A case of recurrent Miller Fisher syndrome mimicking botulism.

Autor(es): Dörr J,Dieste F J,Klaasen van Husen D,Zipp F,Vogel H P

Resumo: Miller Fisher syndrome (MFS) is a rare and usually monophasic polyradiculoneuropathy characterised by ophthalmoplegia, decreased or absent tendon reflexes, and ataxia. The objective of this study was to report a case of recurrent MFS with a clinical presentation virtually indistinguishable from botulism. The patient was a young man with two episodes of increasing external ophthalmoplegia, ptosis, and ataxia with a long asymptomatic interval in between. The second episode occurred after consumption of rotten fish and was accompanied by gastrointestinal symptoms and an anticholinergic syndrome. Very rarely, MFS can present with a recurrent course.

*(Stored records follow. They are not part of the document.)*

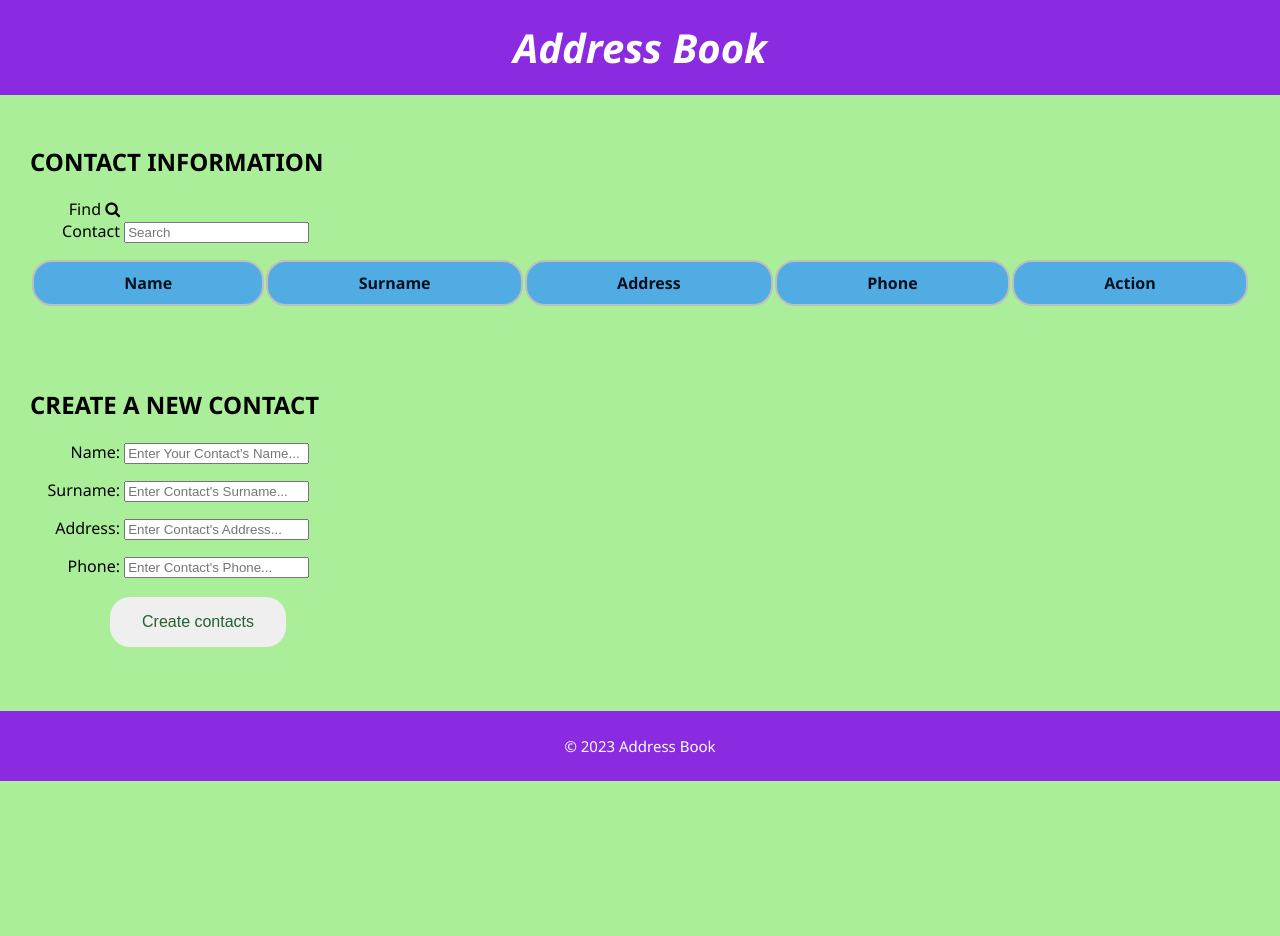
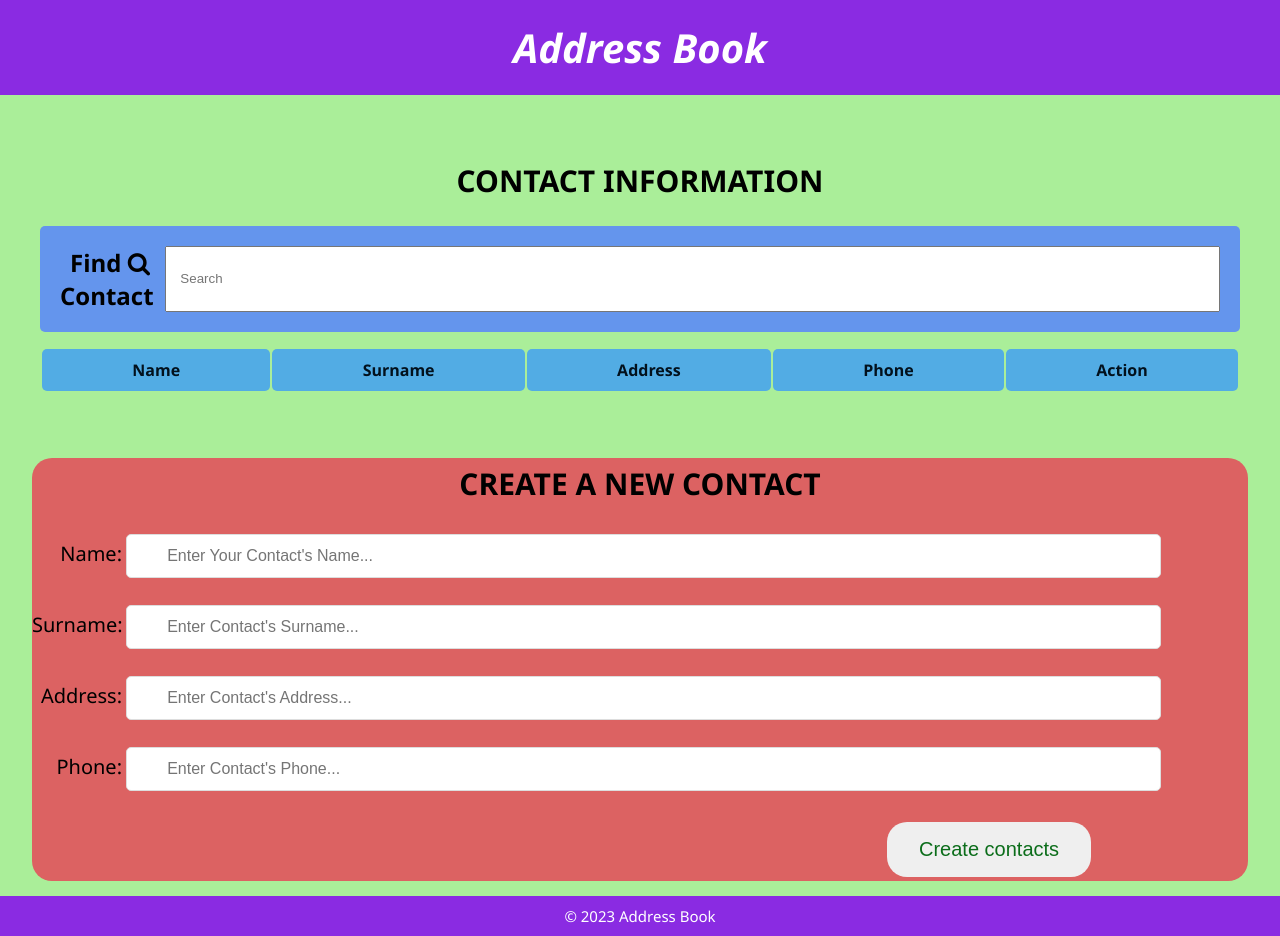
Before and after one commit to saimonsiddique/simple-address-book, a plain HTML site: page index.html in a window 1280 px wide. Before the commit the page ends 800 px from the top, so only its background shows below. Drawn offline with Linux system fonts and the light colour scheme.

Commit message:
Updated CSS file

```diff
--- a/style/addressbook.css
+++ b/style/addressbook.css
@@ -1,3 +1,5 @@
+/* https://www.w3schools.com/css/default.asp */
+
 body {
     font-family: 'Segoe UI', Tahoma, Geneva, Verdana, sans-serif;
     margin: 0px auto;
@@ -18,51 +20,81 @@ body {
 
 .contacts {
     padding: auto;
+    text-align: center;
+    font-size: 30px;
+    color: black;
+    font-weight: bolder;
 }
 
-.searchBar {
-    margin: auto;
-    width: 70%;
-    padding: 10px 10px;
-    align-content: center;
-    align-items: center;
+.newContacts {
+    padding: 5px;
+    text-align: center;
+    font-size: 30px;
+    color: black;
+    font-weight: bolder;
 }
+
+#search {
+    display: flex;
+    padding: 20px;
+    background-color: cornflowerblue;
+    border-radius: 5px;
+}
+
+#searchInput {
+    display: inherit;
+    width: 100%;
+    padding: 1em 1em;
+}
+
+#search label {
+    font-size: 24px;
+    font-weight: bold;
+    margin-right: 15px;
+}
+
 
 th {
     color: rgb(2, 17, 29);
-    width: 10%;
+    width: 5%;
     align-content: center;
     background-color: rgb(82, 172, 228);
-    border: 2px solid rgb(190, 190, 190);
+    border: none;
     padding: 10px 50px;
-    border-radius: 20px;
+    border-radius: 5px;
 }
 
 td {
-    border: 1px solid rgb(136, 169, 231);
-    padding: 0px 10px;
+    background-color: rgb(111, 202, 202);
+    font-weight: bold;
+    padding: 2px 10px;
 }
 
-#new-contact,
+
 #contact-display {
-    padding: 30px;
+    display: inherit;
+    padding: 40px;
 }
 
-#new-contact {
-    background: rgb(170, 238, 153);
+.new-contact-info {
+    padding: auto;
+    width: 95%;
+    margin: auto;
+    background: rgb(220, 98, 98);
+    border-radius: 20px;
 }
 
 .addbutton {
     border: none;
     border-radius: 20px;
-    color: rgb(36, 97, 45);
+    color: rgb(11, 109, 26);
     padding: 16px 32px;
     text-align: center;
     text-decoration: none;
     display: inline-block;
-    font-size: 16px;
+    font-size: 20px;
     margin: 4px 2px;
-    margin-left: 80px;
+    margin-left: 855px;
     transition-duration: 0.4s;
     cursor: pointer;
 }
@@ -79,10 +111,63 @@ div {
 label {
     display: inline-block;
     width: 90px;
+    font-size: 20px;
     text-align: right;
 }
 
-footer {
+/* https://www.w3schools.com/howto/howto_js_filter_lists.asp */
+
+#person-name {
+    display: inline-block;
+    width: 80%;
+    font-size: 16px;
+    padding: 12px 20px 12px 40px;
+    border: 1px solid #ddd;
+    border-radius: 5px;
+    margin-bottom: 12px;
+}
+
+#surname {
+    display: inline-block;
+    width: 80%;
+    font-size: 16px;
+    padding: 12px 20px 12px 40px;
+    border: 1px solid #ddd;
+    border-radius: 5px;
+    margin-bottom: 12px;
+}
+
+#address {
+    display: inline-block;
+    width: 80%;
+    font-size: 16px;
+    padding: 12px 20px 12px 40px;
+    border: 1px solid #ddd;
+    border-radius: 5px;
+    margin-bottom: 12px;
+}
+
+#phone {
+    display: inline-block;
+    width: 80%;
+    font-size: 16px;
+    padding: 12px 20px 12px 40px;
+    border: 1px solid #ddd;
+    border-radius: 5px;
+    margin-bottom: 12px;
+}
+
+#email {
+    display: inline-block;
+    width: 80%;
+    font-size: 16px;
+    padding: 12px 20px 12px 40px;
+    border: 1px solid #ddd;
+    border-radius: 5px;
+    margin-bottom: 12px;
+}
+
+.footer {
     text-align: center;
     font-size: 15px;
     background-color: blueviolet;
```
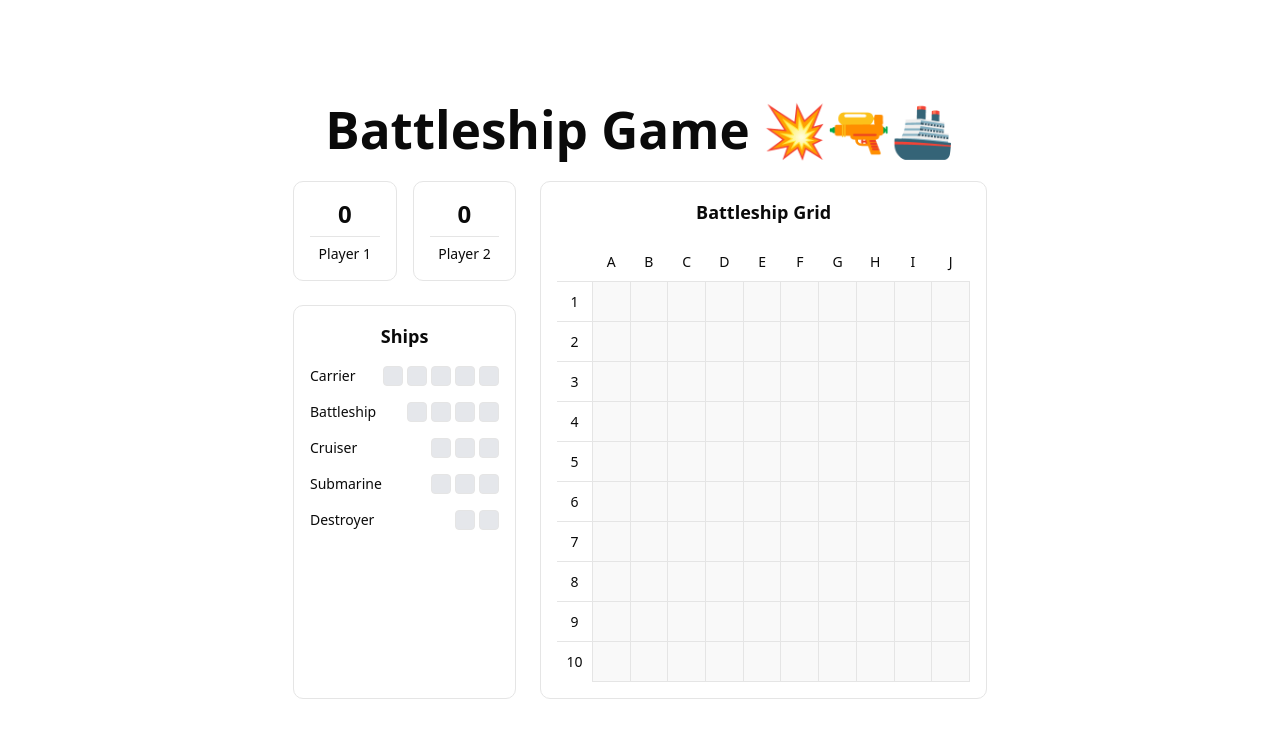
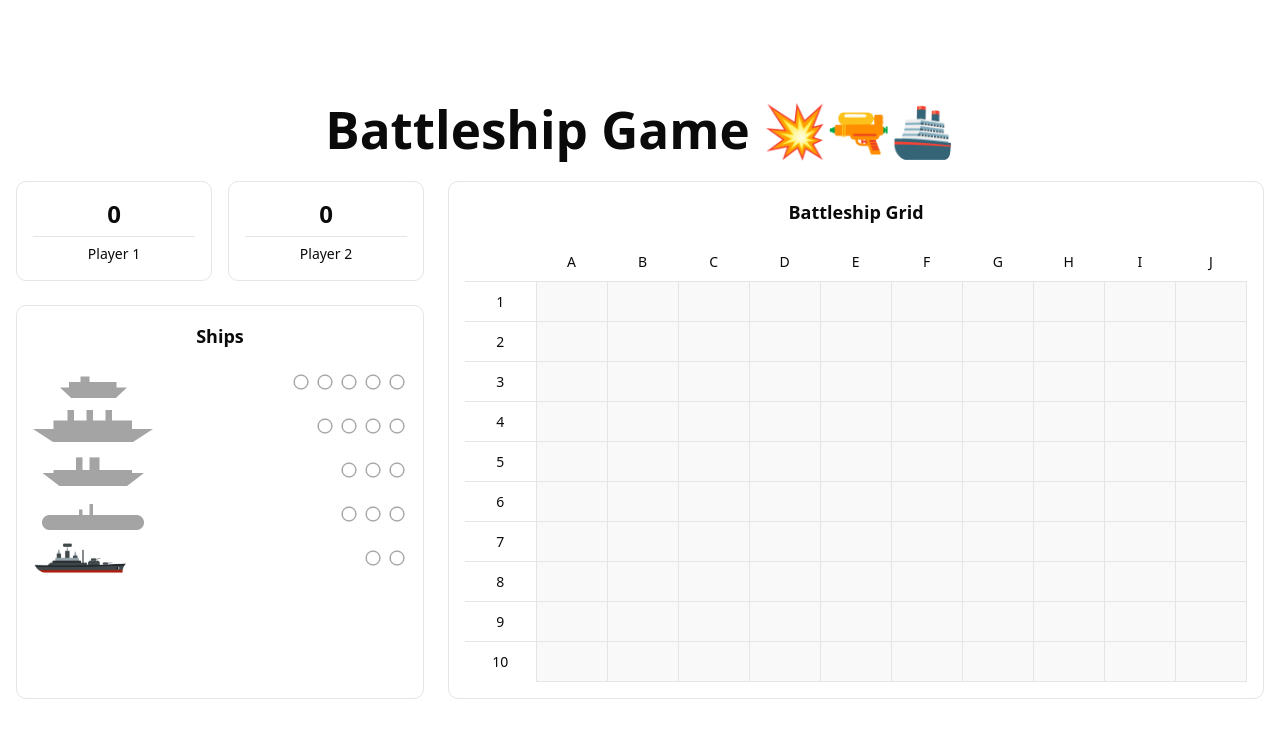
Before and after one commit to NEOdinok/battleship-game, a React (Vite) app: page / in a window 1280 px wide. Shown: the top 738 px of the page. Built offline with nearby package versions, Linux system fonts and the light colour scheme.

Commit message:
test command, layout fixes, styles

```diff
--- /dev/null
+++ b/nodeTestGlobal.ts
@@ -0,0 +1 @@
+/**Global mocks file for nodetest to run smoothly */
--- a/package.json
+++ b/package.json
@@ -7,7 +7,8 @@
     "dev": "vite",
     "build": "tsc -b && vite build",
     "lint": "eslint .",
-    "preview": "vite preview"
+    "preview": "vite preview",
+    "test:node": "node --test --import tsx --import ./nodeTestGlobal.ts --test-reporter spec ./src/**/*.nodetest.ts"
   },
   "dependencies": {
     "@radix-ui/react-separator": "^1.1.4",
--- a/src/App.tsx
+++ b/src/App.tsx
@@ -16,7 +16,7 @@ const AppLayout: React.FC = () => {
       <div className="flex flex-col lg:flex-row gap-6">
         {/* Info + Ships Column (left on desktop, bottom on tablet/mobile) */}
         <div className="order-2 lg:order-1 w-full lg:w-1/3">
-          <div className="flex flex-col md:flex-row lg:flex-col gap-6 h-full">
+          <div className="flex flex-col md:flex-row md:items-start lg:flex-col gap-6 h-full">
             {/* Player info boxes */}
             <div className="flex flex-row gap-4 md:w-1/2 lg:w-full">
               <PlayerInfoBox playerName="Player 1" count={totalHits} />
--- a/src/components/ShipsTab.tsx
+++ b/src/components/ShipsTab.tsx
@@ -1,4 +1,27 @@
+import { cn } from "@/lib/utils";
 import { useGame } from "@/contexts/GameContext";
+
+// ship silhouettes
+import carrierImg from "@/assets/carrier_shape.png";
+import battleshipImg from "@/assets/battleship_shape.png";
+import cruiserImg from "@/assets/cruiser_shape.png";
+import submarineImg from "@/assets/submarine_shape.png";
+import destroyerImg from "@/assets/destroyer_shape.png";
+
+// hit / miss icons
+import hitSmall from "@/assets/hit_small.png";
+import missSmall from "@/assets/miss_small.png";
+
+/** helpers */
+const shipSprite: Record<string, string> = {
+  destroyer: destroyerImg,
+  battleship: battleshipImg,
+  cruiser: cruiserImg,
+  submarine: submarineImg,
+  carrier: carrierImg,
+};
+
+const squareSize = "w-5 h-5 flex-shrink-0"; // individual box size
 
 export const ShipsTab: React.FC = () => {
   const { state } = useGame();
@@ -6,31 +29,33 @@ export const ShipsTab: React.FC = () => {
   return (
     <div className="border rounded-lg p-4 h-full">
       <h2 className="text-lg font-semibold mb-4">Ships</h2>
-      <div className="flex flex-col gap-4">
+
+      <div className="flex flex-col gap-3">
         {Object.values(state.ships).map((ship) => {
           const cells = ship.positions.map(([r, c]) => `${r}-${c}`);
+
           return (
-            <div
-              key={ship.name}
-              className="flex items-center justify-between text-sm"
-            >
-              <span className="capitalize">{ship.name}</span>
+            <div key={ship.name} className="flex items-center justify-between">
+              <img
+                src={shipSprite[ship.name]}
+                alt={ship.name}
+                className={cn("h-8 w-auto select-none pointer-events-none")}
+              />
+
               <div className="flex gap-1">
-                {cells.map((k) => (
-                  <span
-                    key={k}
-                    className={`w-5 h-5 text-xs flex items-center justify-center border rounded
-                      ${
-                        state.hits.has(k)
-                          ? "bg-red-500 text-white"
-                          : state.misses.has(k)
-                          ? "bg-blue-300"
-                          : "bg-gray-200"
-                      }`}
-                  >
-                    {state.hits.has(k) ? "1" : state.misses.has(k) ? "0" : ""}
-                  </span>
-                ))}
+                {cells.map((k) => {
+                  const hit = state.hits.has(k);
+
+                  return (
+                    <span key={k} className={squareSize}>
+                      <img
+                        src={hit ? hitSmall : missSmall}
+                        alt={hit ? "hit" : "not hit yet"}
+                        className="w-full h-full object-contain"
+                      />
+                    </span>
+                  );
+                })}
               </div>
             </div>
           );
--- a/src/contexts/GameContext.tsx
+++ b/src/contexts/GameContext.tsx
@@ -1,4 +1,4 @@
-import React, { createContext, useReducer, useContext, ReactNode } from "react";
+import { createContext, useReducer, useContext, ReactNode } from "react";
 
 type Coord = [number, number];
 
--- a/src/index.css
+++ b/src/index.css
@@ -2,6 +2,10 @@
 @import "tw-animate-css";
 
 @custom-variant dark (&:is(.dark *));
+
+#root {
+  flex-grow: 1;
+}
 
 :root {
   font-family: system-ui, Avenir, Helvetica, Arial, sans-serif;
@@ -50,6 +54,14 @@
   --sidebar-ring: oklch(0.708 0 0);
 }
 
+body {
+  margin: 0;
+  display: flex;
+  place-items: center;
+  min-width: 320px;
+  min-height: 100vh;
+}
+
 a {
   font-weight: 500;
   color: #646cff;
@@ -59,21 +71,12 @@ a:hover {
   color: #535bf2;
 }
 
-body {
-  margin: 0;
-  display: flex;
-  place-items: center;
-  min-width: 320px;
-  min-height: 100vh;
-}
-
 h1 {
   font-size: 3.2em;
   line-height: 1.1;
 }
 
 button {
-  /* border-radius: 8px; */
   border: 1px solid transparent;
   padding: 0.6em 1.2em;
   font-size: 1em;
@@ -87,6 +90,7 @@ button {
 button:hover {
   border-color: #646cff;
 }
+
 button:focus,
 button:focus-visible {
   outline: 4px auto -webkit-focus-ring-color;
```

The importance of this case of recurrent MFS lies not only in its long asymptomatic period and identical clinical presentation, but also in its instructiveness regarding the differential diagnosis of MFS, particularly life-threatening botulism.

Imprenta: Neurological Sciences, v. 27, n. 6, p. 424-425, 2006

Identificador do objeto digital: 10.1007/s10072-006-0723-7

Descritores: Guillain-Barre Syndrome - Pathogenesis ; Guillain-Barre Syndrome - Proteins ; Guillain-Barre Syndrome - Antibodies ; Guillain-Barre Syndrome - Immunology

Data de publicação: 2006